Problem statement:
Each line of the records needs to be written out exactly, with any image left out.

━━━━━━━━━━━━━━━━━━━━━━━━━━━━━━

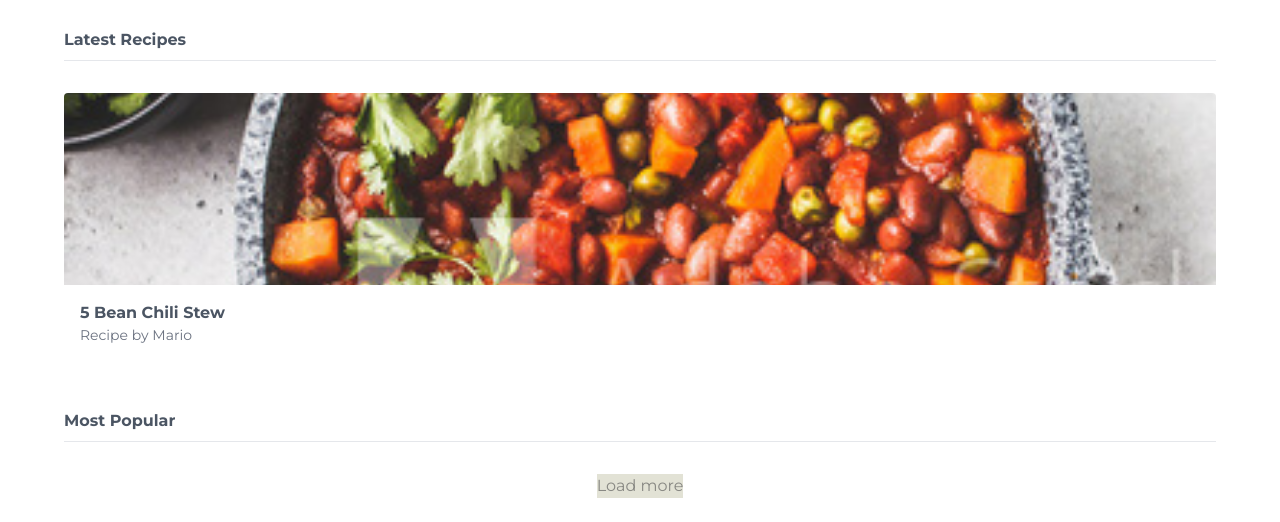
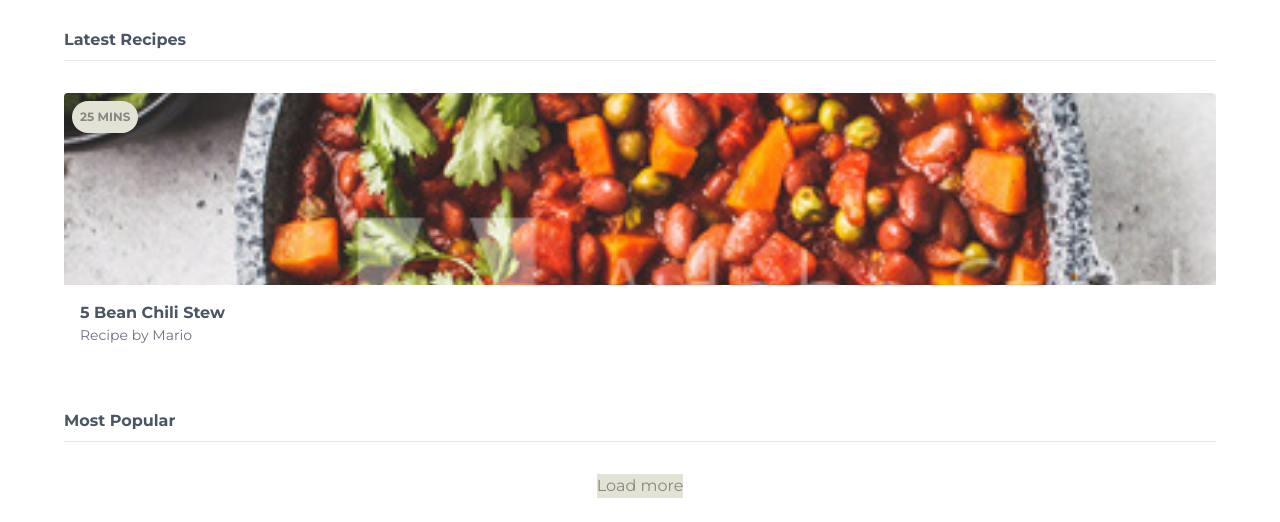
Before and after one commit to yavoraldev00/tailwind-tutorial, a website: page public/index.html in a window 1280 px wide. Shown: the part 337-859 px from the top of the page. Drawn offline with Linux system fonts and the light colour scheme.

Commit message:
tutorial 10 - badges

```diff
--- a/public/index.html
+++ b/public/index.html
@@ -51,11 +51,14 @@
 
         <div class="mt-8">
           <!-- cards go here -->
-          <div class="bg-white rounded overflow-hidden">
+          <div class="bg-white rounded overflow-hidden relative">
             <img src="img/stew.jpg" alt="stew" class="w-full bg-cover h-32 sm:h-48 object-cover">
             <div class="m-4">
               <span class="font-bold">5 Bean Chili Stew</span>
               <span class="block text-gray-500 text-sm">Recipe by Mario</span>
+            </div>
+            <div class="bg-secondary-100 text-secondary-200 text-xs uppercase font-bold rounded-full p-2 absolute top-0 mt-2 ml-2">
+              <span>25 mins</span>
             </div>
           </div>
         </div>
```
Also changed, not shown: public/styles.css.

━━━━━━━━━━━━━━━━━━━━━━━━━━━━━━

Written response:
Before and after one commit to yavoraldev00/tailwind-tutorial, a website: page public/index.html in a window 1280 px wide. Shown: the part 337-859 px from the top of the page. Drawn offline with Linux system fonts and the light colour scheme.

Commit message:
tutorial 10 - badges

```diff
--- a/public/index.html
+++ b/public/index.html
@@ -51,11 +51,14 @@
 
         <div class="mt-8">
           <!-- cards go here -->
-          <div class="bg-white rounded overflow-hidden">
+          <div class="bg-white rounded overflow-hidden relative">
             <img src="img/stew.jpg" alt="stew" class="w-full bg-cover h-32 sm:h-48 object-cover">
             <div class="m-4">
               <span class="font-bold">5 Bean Chili Stew</span>
               <span class="block text-gray-500 text-sm">Recipe by Mario</span>
+            </div>
+            <div class="bg-secondary-100 text-secondary-200 text-xs uppercase font-bold rounded-full p-2 absolute top-0 mt-2 ml-2">
+              <span>25 mins</span>
             </div>
           </div>
         </div>
```
Also changed, not shown: public/styles.css.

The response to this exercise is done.